Learning to Sit Still
A look at how love is structured in society and alternative suggestions.
“Ball, milk, juice, mama, dada, more” and “mine” are all recognized as words primarily said by babies. Each word represents a specific want for a moment in time. None of these demands are regarded as selfish, or excessive when a child cannot form complete sentences. However, as we grow older we are taught to stifle our natural desires and possible needs. When we were young we had dreams of becoming James Bond and Wonder Woman, but as we grew we were convinced that a white picket fence with a couple of kids and a dog would be a better idea. For what purpose do we suppress those greater goals and replace them with routines? Mature love- stable, permanent, predictable, companionate but passionless, boring love (Kipnis 34). Oh the things we’ll do for love—even love we don’t have any fun being a part of. In this paper, I argue that love and boredom are not synonymous and do not need to go hand-in-hand by utilizing Laura Kipnis’ polemic, Against Love, and Audre Lorde’s essay, “Uses of The Erotic: The Erotic As Power,” to put forth renovated ideas of what love has the potential to be.
As love is structured in the couple form, there is a huge possibility of becoming bored. In fact, it is entirely implausible to not experience boredom in the couple form at some point in time. The importance we place on relationship stability as a society is to design marriage in such a way that people become criminally jaded by their relationships (Kipnis 191). In monogamous relationships people are supposed to fulfill all of their emotional and physical needs, but it is nearly impossible to find it all in one person. However, this is not the only way love can be structured.
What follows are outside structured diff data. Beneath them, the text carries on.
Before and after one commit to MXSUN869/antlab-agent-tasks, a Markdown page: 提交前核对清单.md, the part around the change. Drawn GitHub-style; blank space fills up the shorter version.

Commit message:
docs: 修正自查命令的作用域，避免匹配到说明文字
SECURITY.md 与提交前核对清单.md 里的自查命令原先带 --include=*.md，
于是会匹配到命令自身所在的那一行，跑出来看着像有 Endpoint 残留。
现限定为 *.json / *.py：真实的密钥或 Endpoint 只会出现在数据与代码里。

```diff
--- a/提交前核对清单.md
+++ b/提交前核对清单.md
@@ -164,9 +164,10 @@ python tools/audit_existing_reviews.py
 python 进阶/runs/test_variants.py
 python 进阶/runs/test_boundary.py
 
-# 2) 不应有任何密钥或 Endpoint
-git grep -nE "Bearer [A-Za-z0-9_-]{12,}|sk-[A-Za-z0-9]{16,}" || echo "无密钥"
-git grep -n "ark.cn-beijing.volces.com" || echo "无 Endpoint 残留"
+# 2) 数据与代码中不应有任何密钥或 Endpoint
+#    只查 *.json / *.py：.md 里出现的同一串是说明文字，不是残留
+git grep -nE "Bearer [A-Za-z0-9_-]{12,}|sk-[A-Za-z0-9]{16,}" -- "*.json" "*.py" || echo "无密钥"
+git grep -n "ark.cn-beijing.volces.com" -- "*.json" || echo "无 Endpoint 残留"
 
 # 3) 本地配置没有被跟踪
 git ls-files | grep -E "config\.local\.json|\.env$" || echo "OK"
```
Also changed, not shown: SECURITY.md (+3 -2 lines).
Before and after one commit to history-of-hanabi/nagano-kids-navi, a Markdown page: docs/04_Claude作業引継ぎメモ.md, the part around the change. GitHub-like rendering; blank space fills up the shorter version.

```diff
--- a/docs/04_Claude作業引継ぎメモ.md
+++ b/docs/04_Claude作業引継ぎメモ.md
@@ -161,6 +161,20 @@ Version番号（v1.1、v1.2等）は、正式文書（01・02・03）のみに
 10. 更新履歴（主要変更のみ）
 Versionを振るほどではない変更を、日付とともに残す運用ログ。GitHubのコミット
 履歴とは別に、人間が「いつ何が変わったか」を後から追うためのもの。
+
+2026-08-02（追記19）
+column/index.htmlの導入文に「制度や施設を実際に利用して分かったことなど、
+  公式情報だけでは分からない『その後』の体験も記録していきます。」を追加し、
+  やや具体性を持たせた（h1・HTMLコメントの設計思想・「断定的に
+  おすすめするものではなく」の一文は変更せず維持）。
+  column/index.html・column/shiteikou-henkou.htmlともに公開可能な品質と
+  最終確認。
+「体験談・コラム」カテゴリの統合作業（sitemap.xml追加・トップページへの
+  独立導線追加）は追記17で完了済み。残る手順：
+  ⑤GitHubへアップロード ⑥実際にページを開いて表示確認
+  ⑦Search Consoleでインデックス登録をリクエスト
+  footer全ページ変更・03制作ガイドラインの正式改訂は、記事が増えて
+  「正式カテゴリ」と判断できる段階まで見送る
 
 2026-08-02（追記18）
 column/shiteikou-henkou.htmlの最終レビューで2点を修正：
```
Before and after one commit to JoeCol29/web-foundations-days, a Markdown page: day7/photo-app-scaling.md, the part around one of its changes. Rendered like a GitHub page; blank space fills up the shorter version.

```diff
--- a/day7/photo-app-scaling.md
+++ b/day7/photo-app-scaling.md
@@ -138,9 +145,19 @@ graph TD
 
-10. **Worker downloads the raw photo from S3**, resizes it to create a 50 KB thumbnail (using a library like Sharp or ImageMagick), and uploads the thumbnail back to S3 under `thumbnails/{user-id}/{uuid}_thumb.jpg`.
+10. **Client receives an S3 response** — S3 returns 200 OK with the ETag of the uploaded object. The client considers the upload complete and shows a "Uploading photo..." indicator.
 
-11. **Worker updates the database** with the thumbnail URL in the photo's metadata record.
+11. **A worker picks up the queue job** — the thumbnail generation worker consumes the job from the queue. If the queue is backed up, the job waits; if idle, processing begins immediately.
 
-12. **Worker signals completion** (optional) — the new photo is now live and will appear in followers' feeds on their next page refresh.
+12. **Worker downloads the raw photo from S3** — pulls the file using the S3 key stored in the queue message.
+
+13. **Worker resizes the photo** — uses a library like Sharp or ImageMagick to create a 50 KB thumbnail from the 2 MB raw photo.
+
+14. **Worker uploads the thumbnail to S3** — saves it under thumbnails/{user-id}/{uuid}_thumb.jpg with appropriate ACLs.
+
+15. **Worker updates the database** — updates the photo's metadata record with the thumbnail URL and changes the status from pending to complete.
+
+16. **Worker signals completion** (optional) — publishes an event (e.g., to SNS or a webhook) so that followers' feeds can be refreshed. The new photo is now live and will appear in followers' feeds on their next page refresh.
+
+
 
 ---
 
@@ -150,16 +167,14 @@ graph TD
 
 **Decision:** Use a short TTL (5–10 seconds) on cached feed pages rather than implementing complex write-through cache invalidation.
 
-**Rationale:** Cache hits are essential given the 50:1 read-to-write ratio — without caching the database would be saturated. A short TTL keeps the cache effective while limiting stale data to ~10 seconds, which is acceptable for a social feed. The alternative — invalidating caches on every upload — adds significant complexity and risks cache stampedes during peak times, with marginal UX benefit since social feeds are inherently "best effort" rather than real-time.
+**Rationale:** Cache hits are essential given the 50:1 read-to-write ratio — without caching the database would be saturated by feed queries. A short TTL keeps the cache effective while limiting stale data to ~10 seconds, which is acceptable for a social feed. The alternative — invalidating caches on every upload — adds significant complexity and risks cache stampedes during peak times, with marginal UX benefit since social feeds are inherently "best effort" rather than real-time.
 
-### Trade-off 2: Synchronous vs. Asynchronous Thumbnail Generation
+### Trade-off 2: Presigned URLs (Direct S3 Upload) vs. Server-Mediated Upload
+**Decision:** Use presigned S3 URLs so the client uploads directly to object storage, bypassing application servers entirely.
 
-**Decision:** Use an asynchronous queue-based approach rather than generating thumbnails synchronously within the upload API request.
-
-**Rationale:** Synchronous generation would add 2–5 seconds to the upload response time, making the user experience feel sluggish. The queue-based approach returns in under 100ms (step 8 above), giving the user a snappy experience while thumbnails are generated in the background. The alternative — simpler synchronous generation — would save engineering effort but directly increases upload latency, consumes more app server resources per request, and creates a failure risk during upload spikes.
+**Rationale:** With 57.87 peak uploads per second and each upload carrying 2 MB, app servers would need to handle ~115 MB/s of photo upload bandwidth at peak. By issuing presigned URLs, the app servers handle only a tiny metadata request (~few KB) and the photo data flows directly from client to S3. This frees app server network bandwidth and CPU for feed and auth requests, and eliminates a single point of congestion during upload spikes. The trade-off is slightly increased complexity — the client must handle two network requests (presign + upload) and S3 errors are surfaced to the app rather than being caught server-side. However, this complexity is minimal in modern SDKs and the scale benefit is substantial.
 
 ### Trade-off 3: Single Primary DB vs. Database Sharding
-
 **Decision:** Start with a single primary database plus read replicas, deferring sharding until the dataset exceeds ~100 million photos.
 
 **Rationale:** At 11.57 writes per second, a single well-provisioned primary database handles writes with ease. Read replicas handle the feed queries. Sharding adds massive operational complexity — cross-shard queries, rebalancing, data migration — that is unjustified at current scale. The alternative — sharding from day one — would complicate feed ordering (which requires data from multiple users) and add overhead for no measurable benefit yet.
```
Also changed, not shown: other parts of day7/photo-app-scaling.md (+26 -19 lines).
How then could love be remade into something remotely enjoyable? Unfortunately, “we have been raised to fear the yes within ourselves” (Lorde 57), making it very difficult to relearn want, once so instinctual to us. Say we try adultery, but we are overcome with guilt? What about polygamy? Well our options are pretty slim. We’d be ecstatic about an open relationship, but not many people are into that… Why don’t more people think about love the same way we do? There are so many different types of love and we could never have two of the same, but for some reason our mates feel inferior when discourse of our cravings arise. “We social citizens have a constitutive lack of skill at changing things. Understandably—who gets any training at this?” (Kipnis 47).